Directions for this task: What you return should be every line of the material, unchanged.

The records:
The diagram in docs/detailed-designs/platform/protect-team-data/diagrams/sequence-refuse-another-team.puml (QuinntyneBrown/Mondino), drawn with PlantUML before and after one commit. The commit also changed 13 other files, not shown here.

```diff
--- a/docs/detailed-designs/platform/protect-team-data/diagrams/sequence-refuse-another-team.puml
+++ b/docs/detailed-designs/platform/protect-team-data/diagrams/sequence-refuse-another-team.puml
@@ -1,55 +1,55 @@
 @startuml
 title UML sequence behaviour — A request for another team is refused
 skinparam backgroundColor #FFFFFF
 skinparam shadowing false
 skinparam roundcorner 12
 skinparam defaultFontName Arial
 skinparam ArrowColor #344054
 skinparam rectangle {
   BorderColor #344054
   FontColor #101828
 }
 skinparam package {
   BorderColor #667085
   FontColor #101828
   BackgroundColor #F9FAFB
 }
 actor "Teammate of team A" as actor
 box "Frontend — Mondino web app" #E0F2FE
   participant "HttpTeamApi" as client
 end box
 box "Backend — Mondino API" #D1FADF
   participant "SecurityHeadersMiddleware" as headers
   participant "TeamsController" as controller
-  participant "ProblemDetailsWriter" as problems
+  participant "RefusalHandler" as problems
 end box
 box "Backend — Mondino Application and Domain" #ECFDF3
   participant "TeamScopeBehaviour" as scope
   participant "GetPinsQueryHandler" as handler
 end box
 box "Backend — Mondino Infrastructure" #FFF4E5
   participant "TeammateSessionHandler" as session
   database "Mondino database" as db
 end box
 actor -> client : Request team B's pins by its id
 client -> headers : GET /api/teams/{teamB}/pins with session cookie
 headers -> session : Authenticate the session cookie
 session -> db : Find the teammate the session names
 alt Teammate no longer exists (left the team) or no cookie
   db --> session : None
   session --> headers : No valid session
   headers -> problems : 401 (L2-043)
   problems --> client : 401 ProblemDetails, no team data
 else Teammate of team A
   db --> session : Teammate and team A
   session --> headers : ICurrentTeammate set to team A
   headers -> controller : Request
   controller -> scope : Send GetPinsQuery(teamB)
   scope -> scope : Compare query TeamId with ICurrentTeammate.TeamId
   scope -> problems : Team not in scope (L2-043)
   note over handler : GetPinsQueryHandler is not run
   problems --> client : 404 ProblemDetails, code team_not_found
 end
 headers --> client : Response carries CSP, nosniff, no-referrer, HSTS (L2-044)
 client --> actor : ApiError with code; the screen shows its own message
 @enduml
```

Written solution:
The diagram in docs/detailed-designs/platform/protect-team-data/diagrams/sequence-refuse-another-team.puml (QuinntyneBrown/Mondino), drawn with PlantUML before and after one commit. The commit also changed 13 other files, not shown here.

```diff
--- a/docs/detailed-designs/platform/protect-team-data/diagrams/sequence-refuse-another-team.puml
+++ b/docs/detailed-designs/platform/protect-team-data/diagrams/sequence-refuse-another-team.puml
@@ -1,55 +1,55 @@
 @startuml
 title UML sequence behaviour — A request for another team is refused
 skinparam backgroundColor #FFFFFF
 skinparam shadowing false
 skinparam roundcorner 12
 skinparam defaultFontName Arial
 skinparam ArrowColor #344054
 skinparam rectangle {
   BorderColor #344054
   FontColor #101828
 }
 skinparam package {
   BorderColor #667085
   FontColor #101828
   BackgroundColor #F9FAFB
 }
 actor "Teammate of team A" as actor
 box "Frontend — Mondino web app" #E0F2FE
   participant "HttpTeamApi" as client
 end box
 box "Backend — Mondino API" #D1FADF
   participant "SecurityHeadersMiddleware" as headers
   participant "TeamsController" as controller
-  participant "ProblemDetailsWriter" as problems
+  participant "RefusalHandler" as problems
 end box
 box "Backend — Mondino Application and Domain" #ECFDF3
   participant "TeamScopeBehaviour" as scope
   participant "GetPinsQueryHandler" as handler
 end box
 box "Backend — Mondino Infrastructure" #FFF4E5
   participant "TeammateSessionHandler" as session
   database "Mondino database" as db
 end box
 actor -> client : Request team B's pins by its id
 client -> headers : GET /api/teams/{teamB}/pins with session cookie
 headers -> session : Authenticate the session cookie
 session -> db : Find the teammate the session names
 alt Teammate no longer exists (left the team) or no cookie
   db --> session : None
   session --> headers : No valid session
   headers -> problems : 401 (L2-043)
   problems --> client : 401 ProblemDetails, no team data
 else Teammate of team A
   db --> session : Teammate and team A
   session --> headers : ICurrentTeammate set to team A
   headers -> controller : Request
   controller -> scope : Send GetPinsQuery(teamB)
   scope -> scope : Compare query TeamId with ICurrentTeammate.TeamId
   scope -> problems : Team not in scope (L2-043)
   note over handler : GetPinsQueryHandler is not run
   problems --> client : 404 ProblemDetails, code team_not_found
 end
 headers --> client : Response carries CSP, nosniff, no-referrer, HSTS (L2-044)
 client --> actor : ApiError with code; the screen shows its own message
 @enduml
```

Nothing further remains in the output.